(Director) is the author of three collections of poetry: The Uses of the Body and The Last Usable Hour, both Lannan Literary Selections from Copper Canyon Press, and Orchidelirium, selected by Naomi Shihab Nye for the Robert Dana Anhinga Prize for Poetry. Her other awards include a Jacob K. Javits Fellowship from the US Department of Education and a 2016 Guggenheim Fellowship. The Uses of the Body was featured on NPR's All Things Considered, and included on "Best of 2015" lists by The New Yorker, Vogue, BuzzFeed, and O, The Oprah Magazine, among others. A Spanish edition is forthcoming from Valparaiso Ediciones. Her work has appeared in The New Yorker The Paris Review, Tin House, Poetry, The Wall Street Journal, and The New York Times, selected for The Best American Poetry, and included in anthologies such as Please Excuse This Poem: 100 New Poets for the Next Generation, Not for Mothers Only, The Best American Erotic Poems, and Women's Work: Modern Poets Writing in English. Landau was educated at Stanford University, Columbia University, and Brown University, where she was a Javits Fellow and received a Ph.D. in English and American Literature. She teaches in and directs the Creative Writing Program at New York University, and lives in Brooklyn with her husband, sons, and daughter.
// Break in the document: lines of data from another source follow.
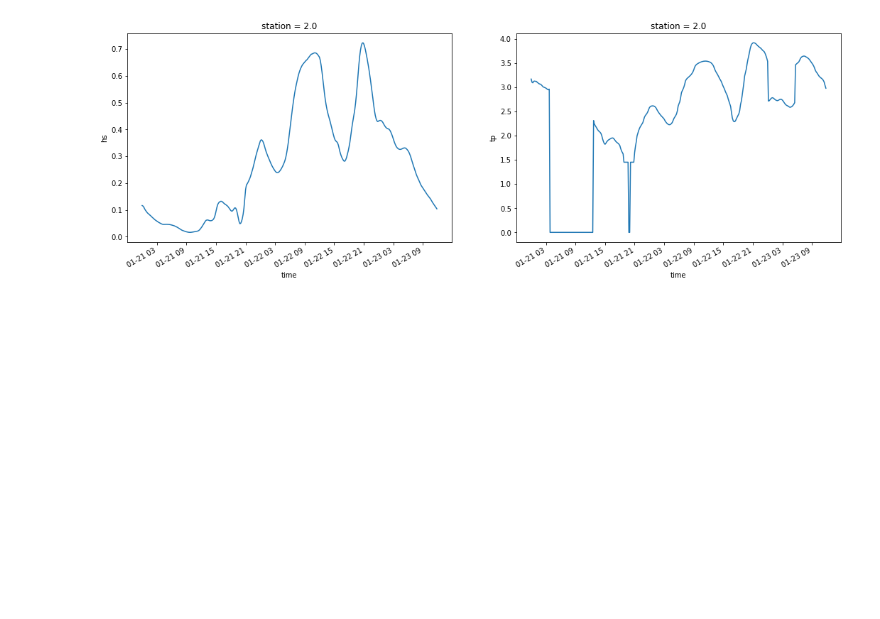
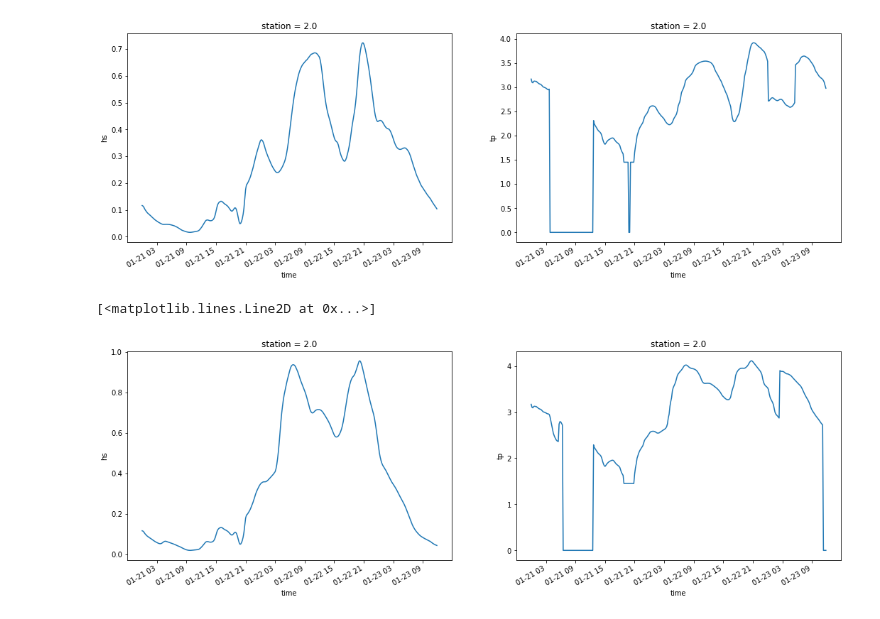
Before and after one commit to SalishSeaCast/analysis-doug, a Jupyter notebook: notebooks/SoG-waves/ExploreWW3Results.ipynb, the cells around one changed output. Saved outputs shown, nothing was run; the diff lists cells and outputs as text; code cells hidden in the pictures; blank space fills up the shorter version.

```diff
--- a/notebooks/SoG-waves/ExploreWW3Results.ipynb
+++ b/notebooks/SoG-waves/ExploreWW3Results.ipynb
@@ -108,3 +125,14 @@ wwp.tp[:, 1].plot(ax=axs[1])
 # %% [output]
 [<matplotlib.lines.Line2D at 0x...>]
 [figure]
+# %%
+wwp = xr.open_dataset('SoG_ww3_points_20170121_20170123_ops_wind.nc')
+# %%
+fig, axs = plt.subplots(1, 2, figsize=(18, 6))
+# Significant wave height [m] and peak frequency [s] time series
+# at 10 minute intervals over 60 hr forecast period
+wwp.hs[:, 1].plot(ax=axs[0])
+wwp.tp[:, 1].plot(ax=axs[1])
+# %% [output]
+[<matplotlib.lines.Line2D at 0x...>]
+[figure, added]
```
Also changed, not shown: parts of 4 cells of this notebook.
2017 PROGRAM INFORMATION

Program Dates
June 24-July 22, 2017

Program Schedule
Monday-Thursday
3:30pm-6:00pm: Alternating days of writing workshops and craft seminars (each student is assigned to both a workshop and a craft seminar and has the opportunity to study closely with two accomplished faculty members)
7:00pm/7:30pm: Nightly readings & talks by acclaimed guest writers and editors (see a sample readings & events calendar here)

8 Points of Undergraduate Credit
Open to eligible NYU and Non-NYU Students

Course Information
Students register for one of the following courses, comprising a workshop and a craft seminar:

Writers in Paris: Fiction
CRWRI-UA.9818.001
CRWRI-UA.9818.002
CRWRI-UA.9818.003

Writers in Paris: Poetry
CRWRI-UA.9819.001
CRWRI-UA.9819.002

CONTACT INFORMATION

For questions about the application process, eligibility, costs, financial assistance and general study abroad:
NYU Summer Study Abroad
Phone: 212-998-4433

For academic questions:
NYU Creative Writing Program
Phone: 212-998-8816

Email: writers.in.paris@nyu.edu